User interface change data:
════════════════

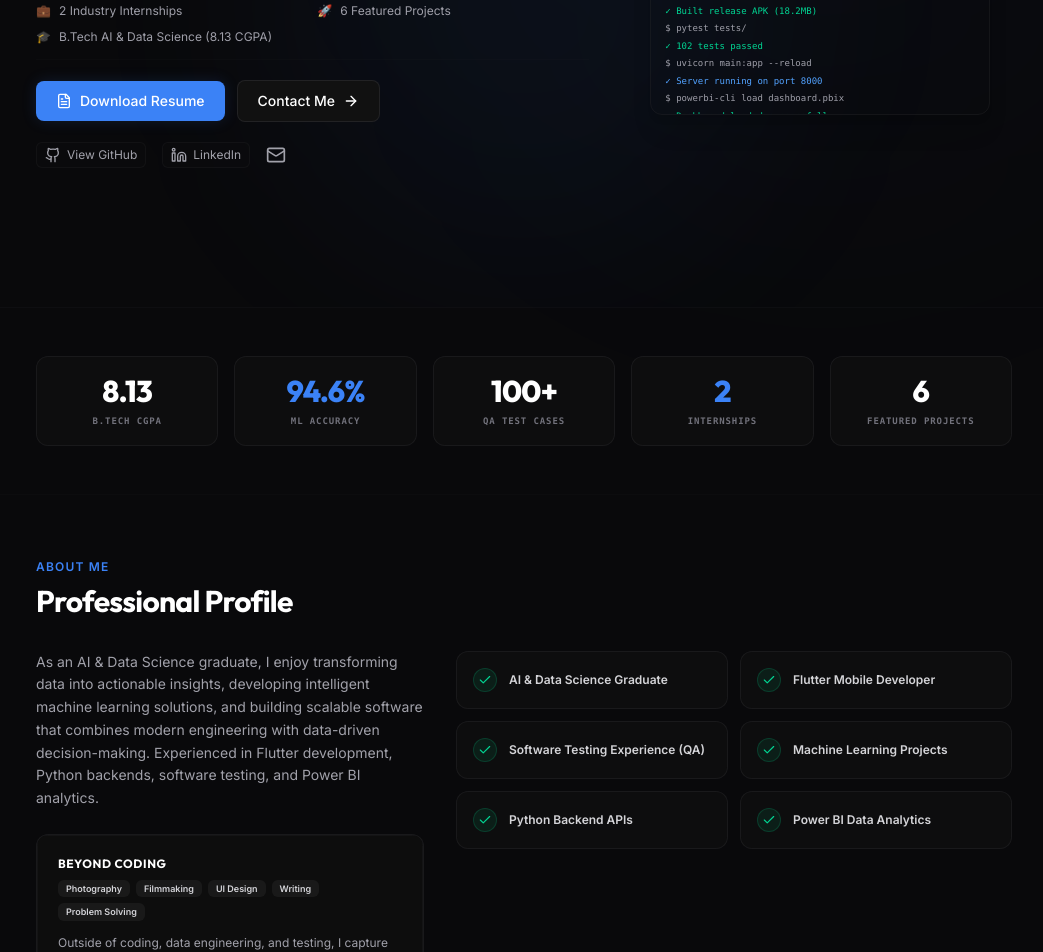
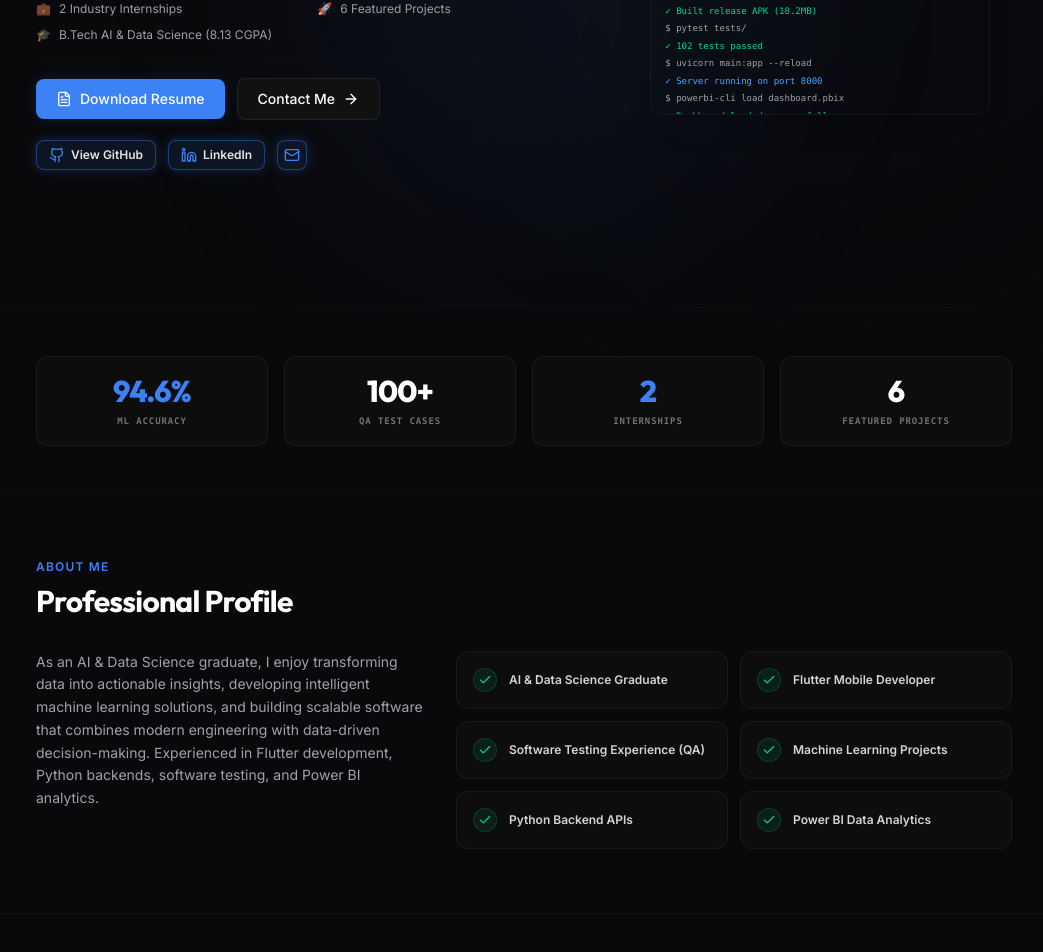
Before and after one commit to SUTHARSHANARAM/Sutharshanaram_Portfolio, a Next.js app: page / in a window 1280 px wide. Shown: the part 493-1445 px from the top of the page, without its empty margins (116-1159 px from the left). Built offline with nearby package versions, Linux system fonts and the light colour scheme.

Commit message:
fix: remove Beyond Coding section, add glowing borders to social links, remove redundant CGPA card from metrics grid

```diff
--- a/src/app/page.tsx
+++ b/src/app/page.tsx
@@ -24,16 +24,8 @@ export default function Home() {
         {/* Recruiter Metrics Card Grid */}
         <section className="py-12 relative z-10 select-none border-b border-border/10">
           <div className="max-w-5xl mx-auto px-6">
-            <div className="grid grid-cols-2 md:grid-cols-5 gap-4">
+            <div className="grid grid-cols-2 md:grid-cols-4 gap-4">
               <Card delay={0.05} className="p-4 flex flex-col items-center justify-center text-center gap-1.5 h-24 hover:border-accent/40 transition-colors duration-300">
-                <span className="text-2xl md:text-3xl font-display font-extrabold text-white tracking-tight">
-                  8.13
-                </span>
-                <span className="text-[9px] font-mono font-bold tracking-widest text-zinc-500 uppercase">
-                  B.Tech CGPA
-                </span>
-              </Card>
-              <Card delay={0.1} className="p-4 flex flex-col items-center justify-center text-center gap-1.5 h-24 hover:border-accent/40 transition-colors duration-300">
                 <span className="text-2xl md:text-3xl font-display font-extrabold text-accent tracking-tight">
                   94.6%
                 </span>
@@ -41,7 +33,7 @@ export default function Home() {
                   ML Accuracy
                 </span>
               </Card>
-              <Card delay={0.15} className="p-4 flex flex-col items-center justify-center text-center gap-1.5 h-24 hover:border-accent/40 transition-colors duration-300">
+              <Card delay={0.1} className="p-4 flex flex-col items-center justify-center text-center gap-1.5 h-24 hover:border-accent/40 transition-colors duration-300">
                 <span className="text-2xl md:text-3xl font-display font-extrabold text-white tracking-tight">
                   100+
                 </span>
@@ -49,7 +41,7 @@ export default function Home() {
                   QA Test Cases
                 </span>
               </Card>
-              <Card delay={0.2} className="p-4 flex flex-col items-center justify-center text-center gap-1.5 h-24 hover:border-accent/40 transition-colors duration-300">
+              <Card delay={0.15} className="p-4 flex flex-col items-center justify-center text-center gap-1.5 h-24 hover:border-accent/40 transition-colors duration-300">
                 <span className="text-2xl md:text-3xl font-display font-extrabold text-accent tracking-tight">
                   2
                 </span>
@@ -57,7 +49,7 @@ export default function Home() {
                   Internships
                 </span>
               </Card>
-              <Card delay={0.25} className="p-4 flex flex-col items-center justify-center text-center gap-1.5 h-24 hover:border-accent/40 transition-colors duration-300 col-span-2 md:col-span-1">
+              <Card delay={0.2} className="p-4 flex flex-col items-center justify-center text-center gap-1.5 h-24 hover:border-accent/40 transition-colors duration-300">
                 <span className="text-2xl md:text-3xl font-display font-extrabold text-white tracking-tight">
                   6
                 </span>
--- a/src/components/sections/About.tsx
+++ b/src/components/sections/About.tsx
@@ -18,33 +18,13 @@ export function About() {
   return (
     <Section id="about" subtitle="About Me" title="Professional Profile">
       <div className="grid grid-cols-1 lg:grid-cols-12 gap-8 items-start mt-4">
-        {/* Left Column: Narrative & Beyond Coding */}
+        {/* Left Column: Narrative */}
         <div className="lg:col-span-5 flex flex-col gap-6">
           <div>
             <p className="text-sm text-muted-foreground leading-relaxed">
               As an AI &amp; Data Science graduate, I enjoy transforming data into actionable insights, developing intelligent machine learning solutions, and building scalable software that combines modern engineering with data-driven decision-making. Experienced in Flutter development, Python backends, software testing, and Power BI analytics.
             </p>
           </div>
-
-          {/* Beyond Coding Personal Brand Card */}
-          <Card delay={0.05} className="p-5 border border-border/30 bg-card/10">
-            <h4 className="font-display font-bold text-xs text-white uppercase tracking-wider mb-2">
-              Beyond Coding
-            </h4>
-            <div className="flex flex-wrap gap-1.5 mb-3">
-              {["Photography", "Filmmaking", "UI Design", "Writing", "Problem Solving"].map((interest) => (
-                <span
-                  key={interest}
-                  className="inline-flex items-center rounded-md bg-white/5 px-2 py-0.5 text-[9px] font-semibold text-zinc-300"
-                >
-                  {interest}
-                </span>
-              ))}
-            </div>
-            <p className="text-xs text-muted-foreground leading-relaxed">
-              Outside of coding, data engineering, and testing, I capture stories through visual media. I am passionate about photography, filmmaking, and UI design, combining analytical logic with creative composition.
-            </p>
-          </Card>
         </div>
 
         {/* Right Column: Highlights Checklist Grid */}
--- a/src/components/sections/Hero.tsx
+++ b/src/components/sections/Hero.tsx
@@ -165,34 +165,34 @@ export function Hero() {
           {/* Social Links */}
           <motion.div
             variants={itemVariants}
-            className="flex items-center gap-4 pt-1 w-full"
+            className="flex items-center gap-3 pt-1 w-full"
           >
             <a
               href="https://github.com/SUTHARSHANARAM"
               target="_blank"
               rel="noopener noreferrer"
-              className="text-xs flex items-center gap-1.5 text-muted-foreground hover:text-white transition-colors duration-300 border border-border/30 rounded-md px-2 py-1 bg-card/25"
+              className="text-xs font-semibold flex items-center gap-1.5 text-zinc-200 hover:text-white transition-all duration-300 border border-accent/40 rounded-lg px-3 py-1.5 bg-accent/10 shadow-[0_0_12px_rgba(59,130,246,0.25)] hover:border-accent hover:bg-accent/20 hover:shadow-[0_0_20px_rgba(59,130,246,0.5)]"
               aria-label="GitHub Profile"
             >
-              <Github className="w-4 h-4" /> View GitHub
+              <Github className="w-4 h-4 text-accent" /> View GitHub
             </a>
             <a
               href="https://linkedin.com/in/sutharshanaram-r"
               target="_blank"
               rel="noopener noreferrer"
-              className="text-xs flex items-center gap-1.5 text-muted-foreground hover:text-white transition-colors duration-300 border border-border/30 rounded-md px-2 py-1 bg-card/25"
+              className="text-xs font-semibold flex items-center gap-1.5 text-zinc-200 hover:text-white transition-all duration-300 border border-accent/40 rounded-lg px-3 py-1.5 bg-accent/10 shadow-[0_0_12px_rgba(59,130,246,0.25)] hover:border-accent hover:bg-accent/20 hover:shadow-[0_0_20px_rgba(59,130,246,0.5)]"
               aria-label="LinkedIn Profile"
             >
-              <Linkedin className="w-4 h-4" /> LinkedIn
+              <Linkedin className="w-4 h-4 text-accent" /> LinkedIn
             </a>
             <a
               href="https://mail.google.com/mail/?view=cm&fs=1&to=rsutharshanaram@gmail.com"
               target="_blank"
               rel="noopener noreferrer"
-              className="text-muted-foreground hover:text-white transition-colors duration-300"
+              className="p-1.5 rounded-lg border border-accent/40 bg-accent/10 text-accent hover:text-white hover:border-accent hover:bg-accent/20 transition-all duration-300 shadow-[0_0_12px_rgba(59,130,246,0.25)] hover:shadow-[0_0_20px_rgba(59,130,246,0.5)]"
               aria-label="Send Email"
             >
-              <Mail className="w-5 h-5" />
+              <Mail className="w-4 h-4" />
             </a>
           </motion.div>
         </motion.div>
```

════════════════

#### [What you need to do]
If a record contains a picture, drop the picture and repeat the rest exactly.

#### [Worked solution]
Before and after one commit to SUTHARSHANARAM/Sutharshanaram_Portfolio, a Next.js app: page / in a window 1280 px wide. Shown: the part 493-1445 px from the top of the page, without its empty margins (116-1159 px from the left). Built offline with nearby package versions, Linux system fonts and the light colour scheme.

Commit message:
fix: remove Beyond Coding section, add glowing borders to social links, remove redundant CGPA card from metrics grid

```diff
--- a/src/app/page.tsx
+++ b/src/app/page.tsx
@@ -24,16 +24,8 @@ export default function Home() {
         {/* Recruiter Metrics Card Grid */}
         <section className="py-12 relative z-10 select-none border-b border-border/10">
           <div className="max-w-5xl mx-auto px-6">
-            <div className="grid grid-cols-2 md:grid-cols-5 gap-4">
+            <div className="grid grid-cols-2 md:grid-cols-4 gap-4">
               <Card delay={0.05} className="p-4 flex flex-col items-center justify-center text-center gap-1.5 h-24 hover:border-accent/40 transition-colors duration-300">
-                <span className="text-2xl md:text-3xl font-display font-extrabold text-white tracking-tight">
-                  8.13
-                </span>
-                <span className="text-[9px] font-mono font-bold tracking-widest text-zinc-500 uppercase">
-                  B.Tech CGPA
-                </span>
-              </Card>
-              <Card delay={0.1} className="p-4 flex flex-col items-center justify-center text-center gap-1.5 h-24 hover:border-accent/40 transition-colors duration-300">
                 <span className="text-2xl md:text-3xl font-display font-extrabold text-accent tracking-tight">
                   94.6%
                 </span>
@@ -41,7 +33,7 @@ export default function Home() {
                   ML Accuracy
                 </span>
               </Card>
-              <Card delay={0.15} className="p-4 flex flex-col items-center justify-center text-center gap-1.5 h-24 hover:border-accent/40 transition-colors duration-300">
+              <Card delay={0.1} className="p-4 flex flex-col items-center justify-center text-center gap-1.5 h-24 hover:border-accent/40 transition-colors duration-300">
                 <span className="text-2xl md:text-3xl font-display font-extrabold text-white tracking-tight">
                   100+
                 </span>
@@ -49,7 +41,7 @@ export default function Home() {
                   QA Test Cases
                 </span>
               </Card>
-              <Card delay={0.2} className="p-4 flex flex-col items-center justify-center text-center gap-1.5 h-24 hover:border-accent/40 transition-colors duration-300">
+              <Card delay={0.15} className="p-4 flex flex-col items-center justify-center text-center gap-1.5 h-24 hover:border-accent/40 transition-colors duration-300">
                 <span className="text-2xl md:text-3xl font-display font-extrabold text-accent tracking-tight">
                   2
                 </span>
@@ -57,7 +49,7 @@ export default function Home() {
                   Internships
                 </span>
               </Card>
-              <Card delay={0.25} className="p-4 flex flex-col items-center justify-center text-center gap-1.5 h-24 hover:border-accent/40 transition-colors duration-300 col-span-2 md:col-span-1">
+              <Card delay={0.2} className="p-4 flex flex-col items-center justify-center text-center gap-1.5 h-24 hover:border-accent/40 transition-colors duration-300">
                 <span className="text-2xl md:text-3xl font-display font-extrabold text-white tracking-tight">
                   6
                 </span>
--- a/src/components/sections/About.tsx
+++ b/src/components/sections/About.tsx
@@ -18,33 +18,13 @@ export function About() {
   return (
     <Section id="about" subtitle="About Me" title="Professional Profile">
       <div className="grid grid-cols-1 lg:grid-cols-12 gap-8 items-start mt-4">
-        {/* Left Column: Narrative & Beyond Coding */}
+        {/* Left Column: Narrative */}
         <div className="lg:col-span-5 flex flex-col gap-6">
           <div>
             <p className="text-sm text-muted-foreground leading-relaxed">
               As an AI &amp; Data Science graduate, I enjoy transforming data into actionable insights, developing intelligent machine learning solutions, and building scalable software that combines modern engineering with data-driven decision-making. Experienced in Flutter development, Python backends, software testing, and Power BI analytics.
             </p>
           </div>
-
-          {/* Beyond Coding Personal Brand Card */}
-          <Card delay={0.05} className="p-5 border border-border/30 bg-card/10">
-            <h4 className="font-display font-bold text-xs text-white uppercase tracking-wider mb-2">
-              Beyond Coding
-            </h4>
-            <div className="flex flex-wrap gap-1.5 mb-3">
-              {["Photography", "Filmmaking", "UI Design", "Writing", "Problem Solving"].map((interest) => (
-                <span
-                  key={interest}
-                  className="inline-flex items-center rounded-md bg-white/5 px-2 py-0.5 text-[9px] font-semibold text-zinc-300"
-                >
-                  {interest}
-                </span>
-              ))}
-            </div>
-            <p className="text-xs text-muted-foreground leading-relaxed">
-              Outside of coding, data engineering, and testing, I capture stories through visual media. I am passionate about photography, filmmaking, and UI design, combining analytical logic with creative composition.
-            </p>
-          </Card>
         </div>
 
         {/* Right Column: Highlights Checklist Grid */}
--- a/src/components/sections/Hero.tsx
+++ b/src/components/sections/Hero.tsx
@@ -165,34 +165,34 @@ export function Hero() {
           {/* Social Links */}
           <motion.div
             variants={itemVariants}
-            className="flex items-center gap-4 pt-1 w-full"
+            className="flex items-center gap-3 pt-1 w-full"
           >
             <a
               href="https://github.com/SUTHARSHANARAM"
               target="_blank"
               rel="noopener noreferrer"
-              className="text-xs flex items-center gap-1.5 text-muted-foreground hover:text-white transition-colors duration-300 border border-border/30 rounded-md px-2 py-1 bg-card/25"
+              className="text-xs font-semibold flex items-center gap-1.5 text-zinc-200 hover:text-white transition-all duration-300 border border-accent/40 rounded-lg px-3 py-1.5 bg-accent/10 shadow-[0_0_12px_rgba(59,130,246,0.25)] hover:border-accent hover:bg-accent/20 hover:shadow-[0_0_20px_rgba(59,130,246,0.5)]"
               aria-label="GitHub Profile"
             >
-              <Github className="w-4 h-4" /> View GitHub
+              <Github className="w-4 h-4 text-accent" /> View GitHub
             </a>
             <a
               href="https://linkedin.com/in/sutharshanaram-r"
               target="_blank"
               rel="noopener noreferrer"
-              className="text-xs flex items-center gap-1.5 text-muted-foreground hover:text-white transition-colors duration-300 border border-border/30 rounded-md px-2 py-1 bg-card/25"
+              className="text-xs font-semibold flex items-center gap-1.5 text-zinc-200 hover:text-white transition-all duration-300 border border-accent/40 rounded-lg px-3 py-1.5 bg-accent/10 shadow-[0_0_12px_rgba(59,130,246,0.25)] hover:border-accent hover:bg-accent/20 hover:shadow-[0_0_20px_rgba(59,130,246,0.5)]"
               aria-label="LinkedIn Profile"
             >
-              <Linkedin className="w-4 h-4" /> LinkedIn
+              <Linkedin className="w-4 h-4 text-accent" /> LinkedIn
             </a>
             <a
               href="https://mail.google.com/mail/?view=cm&fs=1&to=rsutharshanaram@gmail.com"
               target="_blank"
               rel="noopener noreferrer"
-              className="text-muted-foreground hover:text-white transition-colors duration-300"
+              className="p-1.5 rounded-lg border border-accent/40 bg-accent/10 text-accent hover:text-white hover:border-accent hover:bg-accent/20 transition-all duration-300 shadow-[0_0_12px_rgba(59,130,246,0.25)] hover:shadow-[0_0_20px_rgba(59,130,246,0.5)]"
               aria-label="Send Email"
             >
-              <Mail className="w-5 h-5" />
+              <Mail className="w-4 h-4" />
             </a>
           </motion.div>
         </motion.div>
```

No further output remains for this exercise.